= What to work on =
The answer must consist of every line in the data that contains "perimeter".

————

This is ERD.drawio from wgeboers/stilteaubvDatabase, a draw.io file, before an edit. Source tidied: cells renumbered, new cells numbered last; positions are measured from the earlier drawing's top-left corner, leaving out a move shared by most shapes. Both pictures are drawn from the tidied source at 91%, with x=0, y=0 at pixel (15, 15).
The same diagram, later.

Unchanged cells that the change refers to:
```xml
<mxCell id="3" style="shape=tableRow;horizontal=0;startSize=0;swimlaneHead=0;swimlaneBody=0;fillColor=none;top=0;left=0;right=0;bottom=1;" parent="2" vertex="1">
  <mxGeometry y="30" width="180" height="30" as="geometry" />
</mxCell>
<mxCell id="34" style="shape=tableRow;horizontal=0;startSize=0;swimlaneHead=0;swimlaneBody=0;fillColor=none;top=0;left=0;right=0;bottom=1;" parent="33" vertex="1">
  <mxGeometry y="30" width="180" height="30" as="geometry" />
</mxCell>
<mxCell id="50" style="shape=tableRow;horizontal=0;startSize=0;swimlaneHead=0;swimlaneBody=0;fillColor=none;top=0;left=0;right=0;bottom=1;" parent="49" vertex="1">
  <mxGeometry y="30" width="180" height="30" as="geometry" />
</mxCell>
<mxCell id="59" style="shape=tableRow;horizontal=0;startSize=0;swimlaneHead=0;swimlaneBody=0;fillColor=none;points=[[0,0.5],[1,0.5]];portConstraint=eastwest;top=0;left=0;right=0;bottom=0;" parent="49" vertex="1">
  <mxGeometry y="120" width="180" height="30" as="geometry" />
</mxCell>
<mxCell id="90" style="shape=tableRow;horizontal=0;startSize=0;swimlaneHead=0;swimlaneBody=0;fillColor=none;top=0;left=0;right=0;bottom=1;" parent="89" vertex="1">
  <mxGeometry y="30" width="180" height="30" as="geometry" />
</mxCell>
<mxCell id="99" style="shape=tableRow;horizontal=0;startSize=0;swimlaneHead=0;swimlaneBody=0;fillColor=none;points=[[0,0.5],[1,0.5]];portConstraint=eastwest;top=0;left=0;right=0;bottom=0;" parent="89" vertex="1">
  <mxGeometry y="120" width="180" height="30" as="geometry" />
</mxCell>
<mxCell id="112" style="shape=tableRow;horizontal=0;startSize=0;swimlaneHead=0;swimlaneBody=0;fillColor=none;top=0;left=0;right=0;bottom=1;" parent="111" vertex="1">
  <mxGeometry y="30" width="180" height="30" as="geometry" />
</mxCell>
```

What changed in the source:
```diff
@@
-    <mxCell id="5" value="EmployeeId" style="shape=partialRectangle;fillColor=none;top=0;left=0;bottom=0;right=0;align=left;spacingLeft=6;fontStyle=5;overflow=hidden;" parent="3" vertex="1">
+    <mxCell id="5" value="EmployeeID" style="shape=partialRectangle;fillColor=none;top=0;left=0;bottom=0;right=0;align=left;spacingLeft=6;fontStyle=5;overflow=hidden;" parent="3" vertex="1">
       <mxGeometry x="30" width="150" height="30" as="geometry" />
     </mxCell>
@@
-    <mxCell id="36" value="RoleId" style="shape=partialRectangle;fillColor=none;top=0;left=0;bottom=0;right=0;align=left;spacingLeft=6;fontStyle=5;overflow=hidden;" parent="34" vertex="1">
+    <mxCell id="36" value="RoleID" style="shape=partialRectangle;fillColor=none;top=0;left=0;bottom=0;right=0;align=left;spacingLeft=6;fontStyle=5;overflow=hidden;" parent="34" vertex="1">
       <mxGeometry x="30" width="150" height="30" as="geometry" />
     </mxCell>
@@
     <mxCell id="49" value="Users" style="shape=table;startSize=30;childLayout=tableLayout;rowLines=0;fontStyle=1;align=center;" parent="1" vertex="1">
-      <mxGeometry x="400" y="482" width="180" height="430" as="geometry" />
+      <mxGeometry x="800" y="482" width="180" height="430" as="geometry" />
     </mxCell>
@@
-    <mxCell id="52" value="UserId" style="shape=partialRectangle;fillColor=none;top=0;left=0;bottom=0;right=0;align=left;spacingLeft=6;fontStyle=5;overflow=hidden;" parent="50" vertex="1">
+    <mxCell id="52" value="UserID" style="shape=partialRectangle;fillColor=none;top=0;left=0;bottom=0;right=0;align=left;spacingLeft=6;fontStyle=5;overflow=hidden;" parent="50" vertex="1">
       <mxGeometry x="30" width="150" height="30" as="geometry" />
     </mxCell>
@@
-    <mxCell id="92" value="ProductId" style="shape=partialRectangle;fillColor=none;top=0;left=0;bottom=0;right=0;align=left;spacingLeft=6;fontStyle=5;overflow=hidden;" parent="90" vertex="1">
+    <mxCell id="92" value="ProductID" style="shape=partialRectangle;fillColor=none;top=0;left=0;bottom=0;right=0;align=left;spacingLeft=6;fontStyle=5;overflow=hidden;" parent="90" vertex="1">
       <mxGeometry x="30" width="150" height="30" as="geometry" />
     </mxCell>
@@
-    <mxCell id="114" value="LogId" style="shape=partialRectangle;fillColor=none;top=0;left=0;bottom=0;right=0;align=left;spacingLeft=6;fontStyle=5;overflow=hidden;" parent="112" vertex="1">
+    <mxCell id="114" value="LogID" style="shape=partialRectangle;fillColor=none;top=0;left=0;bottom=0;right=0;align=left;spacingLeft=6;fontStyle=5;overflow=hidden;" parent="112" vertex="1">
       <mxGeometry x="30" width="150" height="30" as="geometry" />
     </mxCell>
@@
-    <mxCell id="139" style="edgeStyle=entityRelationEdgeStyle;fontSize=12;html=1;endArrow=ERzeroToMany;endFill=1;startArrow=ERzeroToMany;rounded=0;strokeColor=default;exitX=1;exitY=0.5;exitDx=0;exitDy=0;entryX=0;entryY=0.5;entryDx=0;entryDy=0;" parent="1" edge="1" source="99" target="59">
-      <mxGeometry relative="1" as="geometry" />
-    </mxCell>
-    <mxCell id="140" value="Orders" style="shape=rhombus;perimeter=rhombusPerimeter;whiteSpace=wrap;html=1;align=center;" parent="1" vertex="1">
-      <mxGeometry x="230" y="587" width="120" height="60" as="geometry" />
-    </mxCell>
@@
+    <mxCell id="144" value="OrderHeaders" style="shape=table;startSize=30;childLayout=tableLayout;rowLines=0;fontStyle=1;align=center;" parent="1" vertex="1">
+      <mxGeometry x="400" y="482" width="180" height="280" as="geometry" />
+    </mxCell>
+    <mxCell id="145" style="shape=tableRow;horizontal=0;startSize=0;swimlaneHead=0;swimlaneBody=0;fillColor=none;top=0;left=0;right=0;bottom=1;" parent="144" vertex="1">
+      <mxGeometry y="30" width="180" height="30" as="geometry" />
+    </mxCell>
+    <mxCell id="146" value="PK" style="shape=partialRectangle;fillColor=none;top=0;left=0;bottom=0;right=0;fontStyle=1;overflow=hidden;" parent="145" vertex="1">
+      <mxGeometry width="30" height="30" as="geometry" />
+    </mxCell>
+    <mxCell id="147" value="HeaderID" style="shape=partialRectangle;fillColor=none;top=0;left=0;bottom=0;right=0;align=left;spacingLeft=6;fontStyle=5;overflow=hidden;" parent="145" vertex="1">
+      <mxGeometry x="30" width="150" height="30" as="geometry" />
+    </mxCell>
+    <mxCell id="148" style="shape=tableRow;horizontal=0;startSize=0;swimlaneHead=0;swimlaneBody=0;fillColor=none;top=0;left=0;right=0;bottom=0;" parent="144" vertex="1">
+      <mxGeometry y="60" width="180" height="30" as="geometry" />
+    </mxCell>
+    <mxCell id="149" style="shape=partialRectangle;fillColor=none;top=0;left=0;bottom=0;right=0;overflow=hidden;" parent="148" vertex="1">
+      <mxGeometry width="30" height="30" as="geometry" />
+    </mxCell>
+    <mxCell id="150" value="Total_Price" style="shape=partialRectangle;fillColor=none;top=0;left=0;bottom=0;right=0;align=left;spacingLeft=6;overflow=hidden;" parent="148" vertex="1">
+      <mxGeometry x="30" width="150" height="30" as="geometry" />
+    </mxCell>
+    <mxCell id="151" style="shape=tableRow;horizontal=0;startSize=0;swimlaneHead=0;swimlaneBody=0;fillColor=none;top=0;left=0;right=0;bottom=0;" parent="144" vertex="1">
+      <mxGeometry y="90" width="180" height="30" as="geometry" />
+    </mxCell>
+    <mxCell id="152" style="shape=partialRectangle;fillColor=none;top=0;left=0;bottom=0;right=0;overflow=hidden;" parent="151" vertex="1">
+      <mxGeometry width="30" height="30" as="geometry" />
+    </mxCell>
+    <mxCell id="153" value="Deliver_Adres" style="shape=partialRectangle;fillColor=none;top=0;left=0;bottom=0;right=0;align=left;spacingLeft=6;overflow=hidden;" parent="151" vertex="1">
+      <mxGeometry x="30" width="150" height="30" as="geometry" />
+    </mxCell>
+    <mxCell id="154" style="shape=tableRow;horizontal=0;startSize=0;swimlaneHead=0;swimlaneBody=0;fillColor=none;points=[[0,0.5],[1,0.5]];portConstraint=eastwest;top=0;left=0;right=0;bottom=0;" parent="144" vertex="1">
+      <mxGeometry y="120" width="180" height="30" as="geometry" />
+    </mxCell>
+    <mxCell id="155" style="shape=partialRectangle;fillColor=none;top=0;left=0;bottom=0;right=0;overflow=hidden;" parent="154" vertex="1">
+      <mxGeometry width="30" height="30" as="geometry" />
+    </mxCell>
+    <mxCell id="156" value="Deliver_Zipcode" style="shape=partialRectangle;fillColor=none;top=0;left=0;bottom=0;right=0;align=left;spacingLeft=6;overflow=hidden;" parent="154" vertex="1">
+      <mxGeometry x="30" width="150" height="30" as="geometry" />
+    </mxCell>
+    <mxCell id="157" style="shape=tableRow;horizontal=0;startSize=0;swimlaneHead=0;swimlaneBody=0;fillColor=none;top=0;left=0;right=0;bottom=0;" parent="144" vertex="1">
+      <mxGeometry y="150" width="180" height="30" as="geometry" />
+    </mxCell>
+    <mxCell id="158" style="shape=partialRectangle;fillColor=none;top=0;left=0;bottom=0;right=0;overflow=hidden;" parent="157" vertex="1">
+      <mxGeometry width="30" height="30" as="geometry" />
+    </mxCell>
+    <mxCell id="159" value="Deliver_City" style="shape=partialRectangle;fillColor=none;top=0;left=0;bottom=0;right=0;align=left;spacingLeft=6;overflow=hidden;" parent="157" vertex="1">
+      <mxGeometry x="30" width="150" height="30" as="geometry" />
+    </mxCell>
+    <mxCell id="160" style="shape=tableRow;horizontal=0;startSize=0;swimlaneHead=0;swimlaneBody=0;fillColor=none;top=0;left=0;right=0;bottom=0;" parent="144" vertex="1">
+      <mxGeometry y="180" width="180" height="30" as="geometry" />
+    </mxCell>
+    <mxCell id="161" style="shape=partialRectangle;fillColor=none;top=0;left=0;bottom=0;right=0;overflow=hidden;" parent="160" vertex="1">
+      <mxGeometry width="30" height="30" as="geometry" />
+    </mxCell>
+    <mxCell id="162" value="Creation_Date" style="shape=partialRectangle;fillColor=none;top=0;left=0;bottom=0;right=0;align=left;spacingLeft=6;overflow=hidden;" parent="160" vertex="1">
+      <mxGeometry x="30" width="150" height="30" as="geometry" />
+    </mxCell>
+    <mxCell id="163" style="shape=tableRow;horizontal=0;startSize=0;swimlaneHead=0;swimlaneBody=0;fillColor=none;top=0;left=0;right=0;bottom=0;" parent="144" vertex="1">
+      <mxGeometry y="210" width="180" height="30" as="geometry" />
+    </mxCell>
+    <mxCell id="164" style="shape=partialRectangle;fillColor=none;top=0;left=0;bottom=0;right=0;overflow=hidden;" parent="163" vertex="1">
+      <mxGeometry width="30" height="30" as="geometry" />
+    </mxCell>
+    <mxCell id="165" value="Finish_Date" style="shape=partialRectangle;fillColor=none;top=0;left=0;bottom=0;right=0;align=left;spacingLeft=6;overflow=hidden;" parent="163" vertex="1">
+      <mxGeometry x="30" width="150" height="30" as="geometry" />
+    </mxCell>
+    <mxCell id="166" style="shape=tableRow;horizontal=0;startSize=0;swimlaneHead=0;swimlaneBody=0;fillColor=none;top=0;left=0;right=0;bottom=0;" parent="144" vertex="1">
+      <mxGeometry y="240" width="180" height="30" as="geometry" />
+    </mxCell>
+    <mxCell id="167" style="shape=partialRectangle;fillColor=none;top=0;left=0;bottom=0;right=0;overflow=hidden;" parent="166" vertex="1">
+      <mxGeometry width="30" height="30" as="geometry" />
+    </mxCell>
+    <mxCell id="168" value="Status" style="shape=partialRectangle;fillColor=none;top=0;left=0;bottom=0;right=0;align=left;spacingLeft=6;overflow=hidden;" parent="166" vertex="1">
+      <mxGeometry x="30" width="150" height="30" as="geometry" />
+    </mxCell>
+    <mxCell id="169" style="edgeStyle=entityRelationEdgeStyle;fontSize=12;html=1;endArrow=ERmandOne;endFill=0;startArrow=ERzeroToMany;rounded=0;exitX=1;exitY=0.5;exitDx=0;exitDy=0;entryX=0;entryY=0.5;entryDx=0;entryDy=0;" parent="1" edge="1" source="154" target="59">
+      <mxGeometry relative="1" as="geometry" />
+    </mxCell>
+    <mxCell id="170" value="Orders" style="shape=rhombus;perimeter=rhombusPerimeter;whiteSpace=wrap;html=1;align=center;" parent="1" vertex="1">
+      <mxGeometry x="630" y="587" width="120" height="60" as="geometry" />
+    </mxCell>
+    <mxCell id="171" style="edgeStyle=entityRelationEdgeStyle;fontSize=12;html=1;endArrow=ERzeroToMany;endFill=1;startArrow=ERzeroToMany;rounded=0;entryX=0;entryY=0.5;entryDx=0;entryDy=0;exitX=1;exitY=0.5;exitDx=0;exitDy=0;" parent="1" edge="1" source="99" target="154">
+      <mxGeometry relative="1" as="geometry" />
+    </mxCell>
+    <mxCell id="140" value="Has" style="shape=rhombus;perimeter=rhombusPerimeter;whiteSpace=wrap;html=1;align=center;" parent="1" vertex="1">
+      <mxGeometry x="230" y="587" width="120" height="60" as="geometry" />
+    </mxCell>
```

————

= Response area =
-    <mxCell id="140" value="Orders" style="shape=rhombus;perimeter=rhombusPerimeter;whiteSpace=wrap;html=1;align=center;" parent="1" vertex="1">
+    <mxCell id="170" value="Orders" style="shape=rhombus;perimeter=rhombusPerimeter;whiteSpace=wrap;html=1;align=center;" parent="1" vertex="1">
+    <mxCell id="140" value="Has" style="shape=rhombus;perimeter=rhombusPerimeter;whiteSpace=wrap;html=1;align=center;" parent="1" vertex="1">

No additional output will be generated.